Edit tracking data:
Segment Open
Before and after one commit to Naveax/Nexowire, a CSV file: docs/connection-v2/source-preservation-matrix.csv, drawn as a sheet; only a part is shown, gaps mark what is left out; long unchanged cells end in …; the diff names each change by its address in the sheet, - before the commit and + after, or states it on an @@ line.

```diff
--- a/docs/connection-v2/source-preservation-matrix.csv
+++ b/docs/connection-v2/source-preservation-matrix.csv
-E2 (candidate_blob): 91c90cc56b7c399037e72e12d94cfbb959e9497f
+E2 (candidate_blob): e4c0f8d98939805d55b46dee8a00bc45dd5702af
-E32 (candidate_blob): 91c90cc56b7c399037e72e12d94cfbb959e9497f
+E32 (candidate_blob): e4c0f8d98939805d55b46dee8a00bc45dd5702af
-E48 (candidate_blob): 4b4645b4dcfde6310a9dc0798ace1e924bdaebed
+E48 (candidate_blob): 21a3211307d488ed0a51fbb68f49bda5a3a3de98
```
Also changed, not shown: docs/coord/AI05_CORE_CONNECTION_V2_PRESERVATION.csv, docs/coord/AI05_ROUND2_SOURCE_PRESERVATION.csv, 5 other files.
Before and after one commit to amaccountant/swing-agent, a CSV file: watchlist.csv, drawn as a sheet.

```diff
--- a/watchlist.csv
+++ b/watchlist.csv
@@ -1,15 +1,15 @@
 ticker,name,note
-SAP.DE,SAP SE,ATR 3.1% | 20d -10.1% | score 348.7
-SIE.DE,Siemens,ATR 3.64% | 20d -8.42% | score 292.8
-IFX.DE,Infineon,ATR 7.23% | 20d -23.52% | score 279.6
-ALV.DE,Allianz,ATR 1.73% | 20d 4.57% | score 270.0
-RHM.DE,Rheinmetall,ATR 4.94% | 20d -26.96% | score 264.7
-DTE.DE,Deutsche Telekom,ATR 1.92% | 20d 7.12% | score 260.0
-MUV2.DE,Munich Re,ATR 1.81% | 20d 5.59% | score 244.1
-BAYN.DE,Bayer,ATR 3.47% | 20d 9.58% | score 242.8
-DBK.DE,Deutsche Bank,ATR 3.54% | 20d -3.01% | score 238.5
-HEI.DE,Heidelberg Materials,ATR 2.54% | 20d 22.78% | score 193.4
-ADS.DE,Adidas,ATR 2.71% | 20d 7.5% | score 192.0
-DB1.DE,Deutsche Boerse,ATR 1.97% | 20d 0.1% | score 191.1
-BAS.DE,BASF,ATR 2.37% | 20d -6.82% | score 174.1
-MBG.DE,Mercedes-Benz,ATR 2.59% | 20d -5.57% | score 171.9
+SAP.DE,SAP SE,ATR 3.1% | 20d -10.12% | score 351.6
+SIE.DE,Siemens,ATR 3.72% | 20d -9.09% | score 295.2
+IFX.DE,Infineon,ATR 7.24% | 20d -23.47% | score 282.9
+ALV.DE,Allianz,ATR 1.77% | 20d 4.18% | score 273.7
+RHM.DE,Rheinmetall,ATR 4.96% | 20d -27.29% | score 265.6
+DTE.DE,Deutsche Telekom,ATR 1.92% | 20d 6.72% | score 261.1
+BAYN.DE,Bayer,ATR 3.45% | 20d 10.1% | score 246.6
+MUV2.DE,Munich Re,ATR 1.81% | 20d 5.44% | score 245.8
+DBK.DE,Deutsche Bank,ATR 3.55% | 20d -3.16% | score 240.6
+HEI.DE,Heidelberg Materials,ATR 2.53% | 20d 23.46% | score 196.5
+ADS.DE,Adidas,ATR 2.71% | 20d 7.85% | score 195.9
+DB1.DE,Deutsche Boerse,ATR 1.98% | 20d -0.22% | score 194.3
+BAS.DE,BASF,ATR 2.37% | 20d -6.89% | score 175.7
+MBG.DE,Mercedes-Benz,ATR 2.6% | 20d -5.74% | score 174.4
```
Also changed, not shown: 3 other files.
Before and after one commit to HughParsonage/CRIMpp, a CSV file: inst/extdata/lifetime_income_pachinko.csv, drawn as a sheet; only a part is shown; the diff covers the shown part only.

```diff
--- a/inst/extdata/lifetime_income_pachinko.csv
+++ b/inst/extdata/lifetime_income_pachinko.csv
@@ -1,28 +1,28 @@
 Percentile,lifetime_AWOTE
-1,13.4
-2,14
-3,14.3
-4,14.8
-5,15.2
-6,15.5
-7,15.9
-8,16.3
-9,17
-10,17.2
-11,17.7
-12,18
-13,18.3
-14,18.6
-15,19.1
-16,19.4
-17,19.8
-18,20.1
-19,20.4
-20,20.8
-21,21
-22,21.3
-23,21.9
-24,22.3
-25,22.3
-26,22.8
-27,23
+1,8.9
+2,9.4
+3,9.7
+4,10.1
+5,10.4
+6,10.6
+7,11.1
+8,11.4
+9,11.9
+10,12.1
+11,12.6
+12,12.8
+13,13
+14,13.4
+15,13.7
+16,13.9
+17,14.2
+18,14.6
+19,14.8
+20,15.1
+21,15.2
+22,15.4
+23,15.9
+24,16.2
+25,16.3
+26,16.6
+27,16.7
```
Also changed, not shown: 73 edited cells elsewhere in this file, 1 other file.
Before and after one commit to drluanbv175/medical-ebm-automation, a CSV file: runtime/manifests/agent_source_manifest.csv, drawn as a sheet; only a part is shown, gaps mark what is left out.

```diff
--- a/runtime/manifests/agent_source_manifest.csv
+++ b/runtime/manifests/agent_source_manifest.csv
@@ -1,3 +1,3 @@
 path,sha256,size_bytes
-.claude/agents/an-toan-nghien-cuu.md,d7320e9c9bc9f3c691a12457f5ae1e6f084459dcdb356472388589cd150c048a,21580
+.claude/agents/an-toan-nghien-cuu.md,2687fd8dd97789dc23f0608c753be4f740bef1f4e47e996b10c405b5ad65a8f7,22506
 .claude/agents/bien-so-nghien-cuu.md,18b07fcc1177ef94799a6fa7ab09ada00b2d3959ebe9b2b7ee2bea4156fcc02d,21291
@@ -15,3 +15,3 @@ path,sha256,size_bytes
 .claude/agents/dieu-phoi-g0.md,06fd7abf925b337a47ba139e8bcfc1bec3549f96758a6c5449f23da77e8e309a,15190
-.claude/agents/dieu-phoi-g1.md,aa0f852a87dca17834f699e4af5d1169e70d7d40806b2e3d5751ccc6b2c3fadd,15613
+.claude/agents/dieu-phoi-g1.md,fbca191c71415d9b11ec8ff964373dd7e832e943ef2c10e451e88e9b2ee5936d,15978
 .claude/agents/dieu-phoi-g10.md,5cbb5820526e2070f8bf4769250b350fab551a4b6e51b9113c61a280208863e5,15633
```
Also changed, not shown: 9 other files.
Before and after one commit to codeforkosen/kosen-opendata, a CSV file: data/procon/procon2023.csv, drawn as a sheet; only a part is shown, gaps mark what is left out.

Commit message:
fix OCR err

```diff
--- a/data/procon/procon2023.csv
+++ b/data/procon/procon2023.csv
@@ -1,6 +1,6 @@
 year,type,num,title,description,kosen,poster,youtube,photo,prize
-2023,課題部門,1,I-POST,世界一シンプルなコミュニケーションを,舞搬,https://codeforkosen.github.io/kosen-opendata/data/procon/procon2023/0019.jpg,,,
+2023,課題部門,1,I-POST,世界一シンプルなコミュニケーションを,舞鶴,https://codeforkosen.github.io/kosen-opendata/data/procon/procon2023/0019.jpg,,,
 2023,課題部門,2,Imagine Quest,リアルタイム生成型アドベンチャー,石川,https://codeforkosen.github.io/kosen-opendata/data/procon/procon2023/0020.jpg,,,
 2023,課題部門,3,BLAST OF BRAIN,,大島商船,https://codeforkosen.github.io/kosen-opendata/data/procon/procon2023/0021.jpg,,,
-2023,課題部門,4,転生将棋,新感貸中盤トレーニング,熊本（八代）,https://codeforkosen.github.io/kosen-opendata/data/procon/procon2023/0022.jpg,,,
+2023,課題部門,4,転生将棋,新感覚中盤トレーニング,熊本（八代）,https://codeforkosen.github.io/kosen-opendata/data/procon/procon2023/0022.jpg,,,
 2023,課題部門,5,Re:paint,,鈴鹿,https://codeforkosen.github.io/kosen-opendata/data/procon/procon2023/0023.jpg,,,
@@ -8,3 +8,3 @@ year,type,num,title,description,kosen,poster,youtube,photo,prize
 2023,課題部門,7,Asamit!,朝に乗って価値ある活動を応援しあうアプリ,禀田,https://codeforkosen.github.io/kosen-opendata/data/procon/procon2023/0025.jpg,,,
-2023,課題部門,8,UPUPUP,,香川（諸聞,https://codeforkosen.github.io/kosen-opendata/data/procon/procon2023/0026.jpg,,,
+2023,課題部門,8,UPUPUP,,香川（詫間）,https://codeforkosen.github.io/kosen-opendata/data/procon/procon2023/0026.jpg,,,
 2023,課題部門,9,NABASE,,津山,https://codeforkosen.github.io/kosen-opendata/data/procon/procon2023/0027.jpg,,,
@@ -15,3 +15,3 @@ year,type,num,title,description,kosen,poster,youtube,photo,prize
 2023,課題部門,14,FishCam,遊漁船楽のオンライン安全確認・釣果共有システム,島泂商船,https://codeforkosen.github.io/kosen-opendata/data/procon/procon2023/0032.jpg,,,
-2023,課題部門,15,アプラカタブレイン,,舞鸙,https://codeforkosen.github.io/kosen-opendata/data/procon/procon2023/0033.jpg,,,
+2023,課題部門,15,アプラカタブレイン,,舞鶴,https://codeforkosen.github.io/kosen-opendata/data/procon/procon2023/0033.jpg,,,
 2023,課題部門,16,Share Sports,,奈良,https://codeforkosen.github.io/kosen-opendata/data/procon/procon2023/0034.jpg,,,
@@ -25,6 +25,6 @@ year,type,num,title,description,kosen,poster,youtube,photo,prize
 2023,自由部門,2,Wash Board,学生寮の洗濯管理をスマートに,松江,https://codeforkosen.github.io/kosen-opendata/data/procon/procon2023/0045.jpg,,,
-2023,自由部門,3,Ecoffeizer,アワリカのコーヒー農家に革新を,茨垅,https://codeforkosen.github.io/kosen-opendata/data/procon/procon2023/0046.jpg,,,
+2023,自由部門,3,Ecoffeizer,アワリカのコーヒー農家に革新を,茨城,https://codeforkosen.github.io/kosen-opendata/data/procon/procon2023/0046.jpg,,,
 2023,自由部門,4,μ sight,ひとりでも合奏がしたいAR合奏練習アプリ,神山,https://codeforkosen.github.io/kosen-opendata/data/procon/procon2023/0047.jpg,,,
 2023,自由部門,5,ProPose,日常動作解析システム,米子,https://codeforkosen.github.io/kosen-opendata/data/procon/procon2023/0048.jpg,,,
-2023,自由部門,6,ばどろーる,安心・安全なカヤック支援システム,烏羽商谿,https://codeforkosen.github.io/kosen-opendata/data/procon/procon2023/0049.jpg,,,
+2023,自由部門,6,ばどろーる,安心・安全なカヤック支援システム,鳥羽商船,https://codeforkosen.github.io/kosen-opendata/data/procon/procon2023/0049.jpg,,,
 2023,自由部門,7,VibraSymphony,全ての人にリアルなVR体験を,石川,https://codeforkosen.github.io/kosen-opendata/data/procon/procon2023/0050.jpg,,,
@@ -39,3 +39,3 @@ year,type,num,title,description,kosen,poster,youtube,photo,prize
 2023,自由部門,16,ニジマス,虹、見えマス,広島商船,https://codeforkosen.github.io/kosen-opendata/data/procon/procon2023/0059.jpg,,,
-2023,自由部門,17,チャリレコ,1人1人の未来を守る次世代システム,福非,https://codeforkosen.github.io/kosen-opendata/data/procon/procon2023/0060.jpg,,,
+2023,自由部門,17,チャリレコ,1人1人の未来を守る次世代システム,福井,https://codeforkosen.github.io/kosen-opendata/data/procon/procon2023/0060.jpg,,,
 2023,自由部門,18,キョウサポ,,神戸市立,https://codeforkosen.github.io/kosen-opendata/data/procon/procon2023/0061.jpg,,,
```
Segment Closed
PROBLEM DESCRIPTION →
Across the entries, how many lines contain the word "claude"? State that number and nothing else.

RESPONSE AREA →
7